▸ TASK REQUIREMENTS:
If a line below holds the word "gaps", count it; then say how many such lines there are and nothing else.

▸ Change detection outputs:
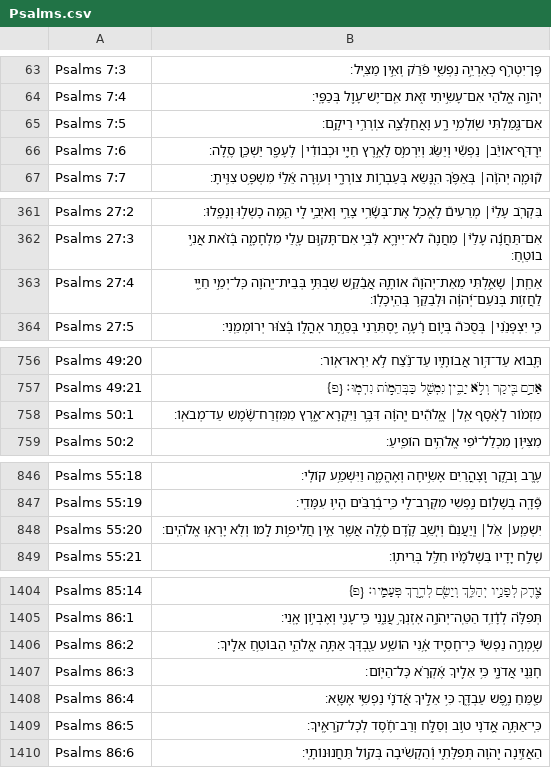
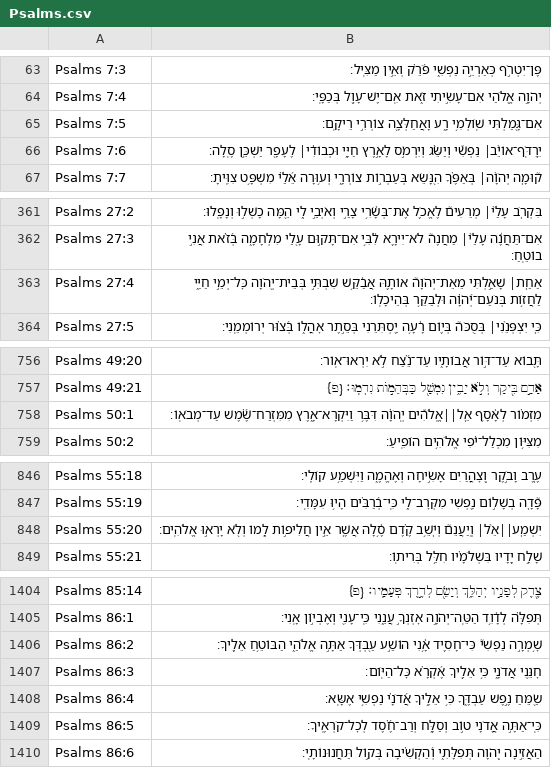
Before and after one commit to bdenckla/MAM-for-Sefaria, a CSV file: out/csv-ajf/Psalms.csv, drawn as a sheet; only a part is shown, gaps mark what is left out; the diff covers the shown part only.

```diff
--- a/out/csv-ajf/Psalms.csv
+++ b/out/csv-ajf/Psalms.csv
@@ -64,3 +64,3 @@ Psalms 7:3,פֶּן־יִטְרֹ֣ף כְּאַרְיֵ֣ה נַפְשִׁ֑י
 Psalms 7:4,יְהֹוָ֣ה אֱ֭לֹהַי אִם־עָשִׂ֣יתִי זֹ֑את אִֽם־יֶשׁ־עָ֥וֶל בְּכַפָּֽי׃,,
-Psalms 7:5,אִם־גָּ֭מַלְתִּי שֽׁוֹלְמִ֥י רָ֑ע וָאֲחַלְּצָ֖ה צֽוֹרְרִ֣י רֵיקָֽם׃,,
+Psalms 7:5,אִם־גָּ֭מַלְתִּי שֽׁוֹלְמִ֥י רָ֑ע וָאֲחַלְּצָ֖ה צוֹרְרִ֣י רֵיקָֽם׃,,
 Psalms 7:6,יִ֥רַדֹּֽף־אוֹיֵ֨ב׀ נַפְשִׁ֡י וְיַשֵּׂ֗ג וְיִרְמֹ֣ס לָאָ֣רֶץ חַיָּ֑י וּכְבוֹדִ֓י׀ לֶעָפָ֖ר יַשְׁכֵּ֣ן סֶֽלָה׃,,
@@ -362,3 +362,3 @@ Psalms 27:2,בִּקְרֹ֤ב עָלַ֨י׀ מְרֵעִים֮ לֶאֱכֹ֢
 Psalms 27:3,אִם־תַּחֲנֶ֬ה עָלַ֨י׀ מַחֲנֶה֮ לֹא־יִירָ֢א לִ֫בִּ֥י אִם־תָּק֣וּם עָ֭לַי מִלְחָמָ֑ה בְּ֝זֹ֗את אֲנִ֣י בוֹטֵֽחַ׃,,
-Psalms 27:4,אַחַ֤ת׀ שָׁאַ֣לְתִּי מֵאֵת־יְהֹוָה֮ אוֹתָ֢הּ אֲבַ֫קֵּ֥שׁ שִׁבְתִּ֣י בְּבֵית־יְ֭הֹוָה כׇּל־יְמֵ֣י חַיַּ֑י לַחֲז֥וֹת בְּנֹעַם־יְ֝הֹוָ֗ה וּלְבַקֵּ֥ר בְּהֵֽיכָלֽוֹ׃,,
+Psalms 27:4,אַחַ֤ת׀ שָׁאַ֣לְתִּי מֵאֵת־יְהֹוָה֮ אוֹתָ֢הּ אֲבַ֫קֵּ֥שׁ שִׁבְתִּ֣י בְּבֵית־יְ֭הֹוָה כׇּל־יְמֵ֣י חַיַּ֑י לַחֲז֥וֹת בְּנֹעַם־יְ֝הֹוָ֗ה וּלְבַקֵּ֥ר בְּהֵיכָלֽוֹ׃,,
 Psalms 27:5,כִּ֤י יִצְפְּנֵ֨נִי׀ בְּסֻכֹּה֮ בְּי֢וֹם רָ֫עָ֥ה יַ֭סְתִּרֵנִי בְּסֵ֣תֶר אׇהֳל֑וֹ בְּ֝צ֗וּר יְרוֹמְמֵֽנִי׃,,
@@ -757,3 +757,3 @@ Psalms 49:20,תָּ֭בוֹא עַד־דּ֣וֹר אֲבוֹתָ֑יו עַד־
 Psalms 49:21,אָדָ֣ם בִּ֭יקָר וְלֹ֣א יָבִ֑ין נִמְשַׁ֖ל כַּבְּהֵמ֣וֹת נִדְמֽוּ׃ {פ} ,,
-Psalms 50:1,מִזְמ֗וֹר לְאָ֫סָ֥ף אֵ֤ל׀ אֱֽלֹהִ֡ים יְֽהֹוָ֗ה דִּבֶּ֥ר וַיִּקְרָא־אָ֑רֶץ מִמִּזְרַח־שֶׁ֝֗מֶשׁ עַד־מְבֹאֽוֹ׃,,
+Psalms 50:1,מִזְמ֗וֹר לְאָ֫סָ֥ף אֵ֤ל׀׀אֱֽלֹהִ֡ים יְֽהֹוָ֗ה דִּבֶּ֥ר וַיִּקְרָא־אָ֑רֶץ מִמִּזְרַח־שֶׁ֝֗מֶשׁ עַד־מְבֹאֽוֹ׃,,
 Psalms 50:2,מִצִּיּ֥וֹן מִכְלַל־יֹ֗פִי אֱלֹהִ֥ים הוֹפִֽיעַ׃,,
@@ -847,3 +847,3 @@ Psalms 55:18,עֶ֤רֶב וָבֹ֣קֶר וְ֭צׇהֳרַיִם אָשִׂ֣
 Psalms 55:19,פָּ֘דָ֤ה בְשָׁל֣וֹם נַ֭פְשִׁי מִקְּרׇב־לִ֑י כִּֽי־בְ֝רַבִּ֗ים הָי֥וּ עִמָּדִֽי׃,,
-Psalms 55:20,יִשְׁמַ֤ע׀ אֵ֨ל׀ וְֽיַעֲנֵם֮ וְיֹ֤שֵׁ֥ב קֶ֗דֶם סֶ֥֫לָה אֲשֶׁ֤ר אֵ֣ין חֲלִיפ֣וֹת לָ֑מוֹ וְלֹ֖א יָרְא֣וּ אֱלֹהִֽים׃,,
+Psalms 55:20,יִשְׁמַ֤ע׀׀אֵ֨ל׀ וְֽיַעֲנֵם֮ וְיֹ֤שֵׁ֥ב קֶ֗דֶם סֶ֥֫לָה אֲשֶׁ֤ר אֵ֣ין חֲלִיפ֣וֹת לָ֑מוֹ וְלֹ֖א יָרְא֣וּ אֱלֹהִֽים׃,,
 Psalms 55:21,שָׁלַ֣ח יָ֭דָיו בִּשְׁלֹמָ֗יו חִלֵּ֥ל בְּרִיתֽוֹ׃,,
@@ -1405,6 +1405,6 @@ Psalms 85:14,צֶ֭דֶק לְפָנָ֣יו יְהַלֵּ֑ךְ וְיָשֵׂ
 Psalms 86:1,תְּפִלָּ֗ה לְדָ֫וִ֥ד הַטֵּֽה־יְהֹוָ֣ה אׇזְנְךָ֣ עֲנֵ֑נִי כִּֽי־עָנִ֖י וְאֶבְי֣וֹן אָֽנִי׃,,
-Psalms 86:2,שׇׁ֥מְרָ֣ה נַפְשִׁי֮ כִּֽי־חָסִ֢יד אָ֥֫נִי הוֹשַׁ֣ע עַ֭בְדְּךָ אַתָּ֣ה אֱלֹהַ֑י הַבּוֹטֵ֥חַ אֵלֶֽיךָ׃,,
+Psalms 86:2,שׇׁ֥מְרָ֣ה נַפְשִׁי֮ כִּי־חָסִ֢יד אָ֥֫נִי הוֹשַׁ֣ע עַ֭בְדְּךָ אַתָּ֣ה אֱלֹהַ֑י הַבּוֹטֵ֥חַ אֵלֶֽיךָ׃,,
 Psalms 86:3,חׇנֵּ֥נִי אֲדֹנָ֑י כִּ֥י אֵלֶ֥יךָ אֶ֝קְרָ֗א כׇּל־הַיּֽוֹם׃,,
 Psalms 86:4,שַׂ֭מֵּחַ נֶ֣פֶשׁ עַבְדֶּ֑ךָ כִּ֥י אֵלֶ֥יךָ אֲ֝דֹנָ֗י נַפְשִׁ֥י אֶשָּֽׂא׃,,
-Psalms 86:5,כִּֽי־אַתָּ֣ה אֲ֭דֹנָי ט֣וֹב וְסַלָּ֑ח וְרַב־חֶ֝֗סֶד לְכׇל־קֹֽרְאֶֽיךָ׃,,
+Psalms 86:5,כִּֽי־אַתָּ֣ה אֲ֭דֹנָי ט֣וֹב וְסַלָּ֑ח וְרַב־חֶ֝֗סֶד לְכׇל־קֹרְאֶֽיךָ׃,,
 Psalms 86:6,הַאֲזִ֣ינָה יְ֭הֹוָה תְּפִלָּתִ֑י וְ֝הַקְשִׁ֗יבָה בְּק֣וֹל תַּחֲנוּנוֹתָֽי׃,,
```
Also changed, not shown: 10 edited cells elsewhere in this file, out/csv-ajf/Deuteronomy.csv, out/csv-ajf/Joshua.csv, 16 other files.
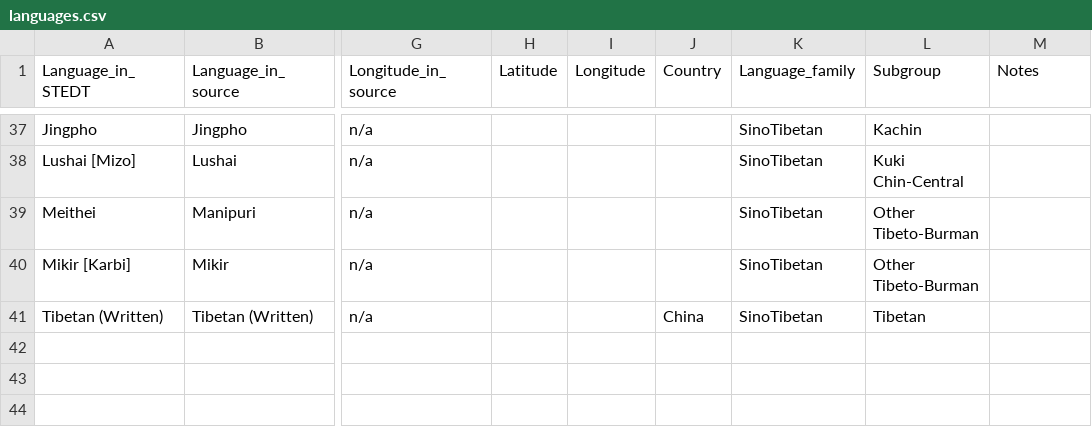
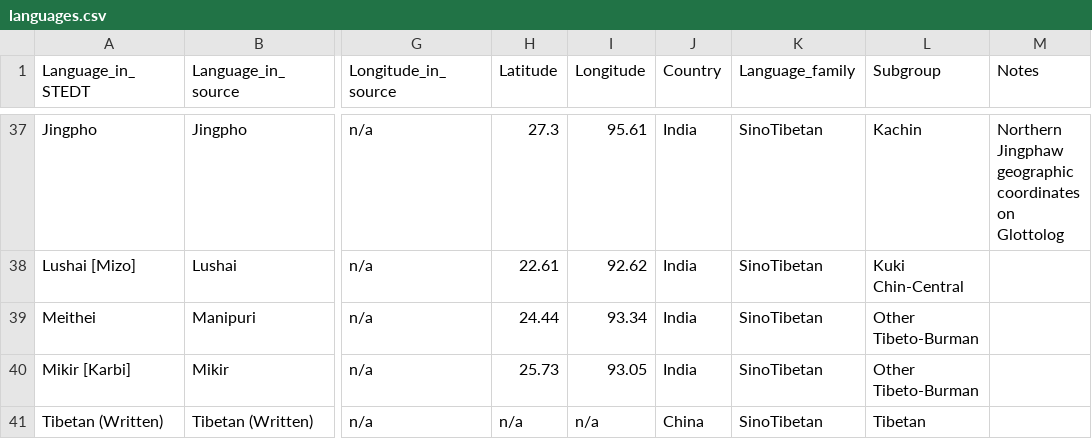
Before and after one commit to lexibank/marrisonnaga, a CSV file: etc/languages.csv, drawn as a sheet; only a part is shown, gaps mark what is left out; the diff covers the shown part only; the diff names each change by its address in the sheet, - before the commit and + after, or states it on an @@ line.

Commit message:
update geographic coordinates

```diff
--- a/etc/languages.csv
+++ b/etc/languages.csv
-H37 (Latitude): (empty)
+H37 (Latitude): 27.3
-I37 (Longitude): (empty)
+I37 (Longitude): 95.61
-J37:J40 (Country): (empty)
+J37:J40 (Country): India
-M37 (Notes): (empty)
+M37 (Notes): Northern Jingphaw geographic coordinates on Glottolog
-H38 (Latitude): (empty)
+H38 (Latitude): 22.61
-I38 (Longitude): (empty)
+I38 (Longitude): 92.62
-H39 (Latitude): (empty)
+H39 (Latitude): 24.44
-I39 (Longitude): (empty)
+I39 (Longitude): 93.34
-H40 (Latitude): (empty)
+H40 (Latitude): 25.73
-I40 (Longitude): (empty)
+I40 (Longitude): 93.05
-H41 (Latitude): (empty)
+H41 (Latitude): n/a
-I41 (Longitude): (empty)
+I41 (Longitude): n/a
```
Also changed, not shown: 72 edited cells elsewhere in this file.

▸ RESULT FOR THIS TASK:
2